▸ **Data supplied**
::::::::
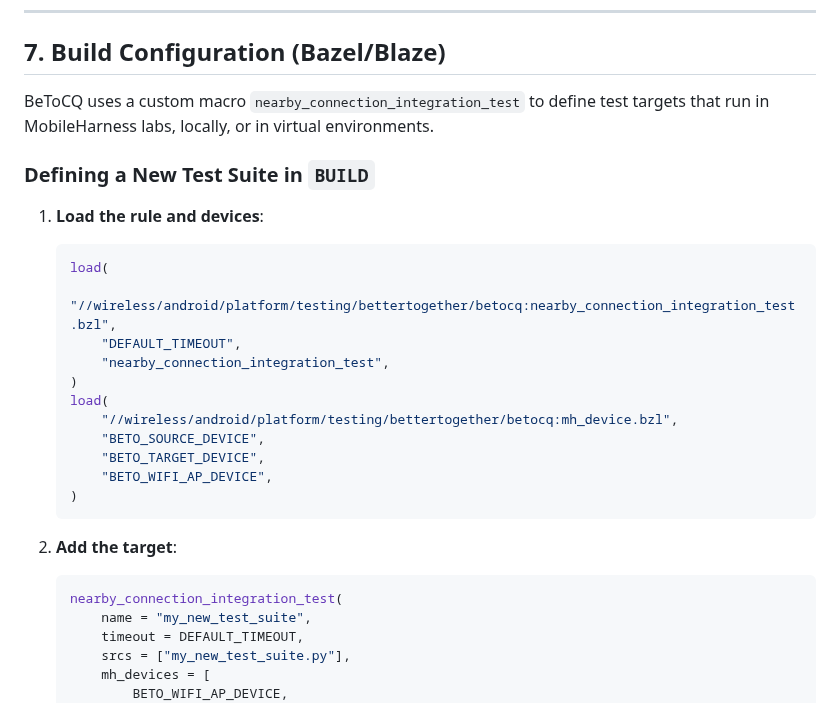
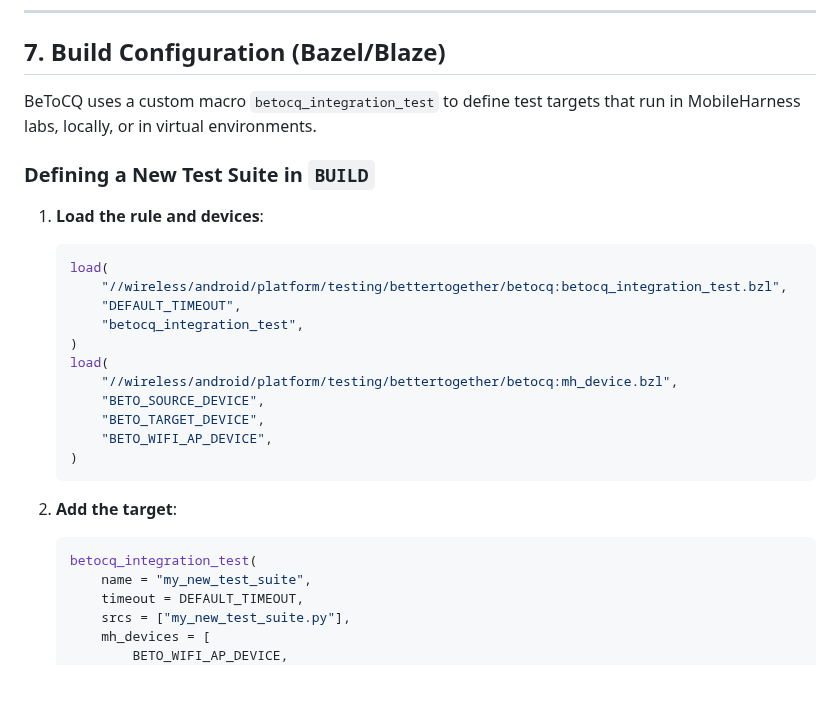
Before and after one commit to android/betocq, a Markdown page: betocq/beto_core/NEW_TEST_GUIDE.md, the part around the change. Rendered like a GitHub page; blank space fills up the shorter version.

Commit message:
Internal Change.
PiperOrigin-RevId: 910159128

````diff
--- a/betocq/beto_core/NEW_TEST_GUIDE.md
+++ b/betocq/beto_core/NEW_TEST_GUIDE.md
@@ -190,7 +190,7 @@ performance tests.
 
 ## 7. Build Configuration (Bazel/Blaze)
 
-BeToCQ uses a custom macro `nearby_connection_integration_test` to define test
+BeToCQ uses a custom macro `betocq_integration_test` to define test
 targets that run in MobileHarness labs, locally, or in virtual environments.
 
 ### Defining a New Test Suite in `BUILD`
@@ -198,9 +198,9 @@ targets that run in MobileHarness labs, locally, or in virtual environments.
 1.  **Load the rule and devices**:
     ```python
     load(
-        "//wireless/android/platform/testing/bettertogether/betocq:nearby_connection_integration_test.bzl",
+        "//wireless/android/platform/testing/bettertogether/betocq:betocq_integration_test.bzl",
         "DEFAULT_TIMEOUT",
-        "nearby_connection_integration_test",
+        "betocq_integration_test",
     )
     load(
         "//wireless/android/platform/testing/bettertogether/betocq:mh_device.bzl",
@@ -212,7 +212,7 @@ targets that run in MobileHarness labs, locally, or in virtual environments.
 
 2.  **Add the target**:
     ```python
-    nearby_connection_integration_test(
+    betocq_integration_test(
         name = "my_new_test_suite",
         timeout = DEFAULT_TIMEOUT,
         srcs = ["my_new_test_suite.py"],
````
::::::::
▸ **What you are asked to do**
Each entry should be set down exactly, pictures excluded.

▸ **Output for this exercise**
Before and after one commit to android/betocq, a Markdown page: betocq/beto_core/NEW_TEST_GUIDE.md, the part around the change. Rendered like a GitHub page; blank space fills up the shorter version.

Commit message:
Internal Change.
PiperOrigin-RevId: 910159128

````diff
--- a/betocq/beto_core/NEW_TEST_GUIDE.md
+++ b/betocq/beto_core/NEW_TEST_GUIDE.md
@@ -190,7 +190,7 @@ performance tests.
 
 ## 7. Build Configuration (Bazel/Blaze)
 
-BeToCQ uses a custom macro `nearby_connection_integration_test` to define test
+BeToCQ uses a custom macro `betocq_integration_test` to define test
 targets that run in MobileHarness labs, locally, or in virtual environments.
 
 ### Defining a New Test Suite in `BUILD`
@@ -198,9 +198,9 @@ targets that run in MobileHarness labs, locally, or in virtual environments.
 1.  **Load the rule and devices**:
     ```python
     load(
-        "//wireless/android/platform/testing/bettertogether/betocq:nearby_connection_integration_test.bzl",
+        "//wireless/android/platform/testing/bettertogether/betocq:betocq_integration_test.bzl",
         "DEFAULT_TIMEOUT",
-        "nearby_connection_integration_test",
+        "betocq_integration_test",
     )
     load(
         "//wireless/android/platform/testing/bettertogether/betocq:mh_device.bzl",
@@ -212,7 +212,7 @@ targets that run in MobileHarness labs, locally, or in virtual environments.
 
 2.  **Add the target**:
     ```python
-    nearby_connection_integration_test(
+    betocq_integration_test(
         name = "my_new_test_suite",
         timeout = DEFAULT_TIMEOUT,
         srcs = ["my_new_test_suite.py"],
````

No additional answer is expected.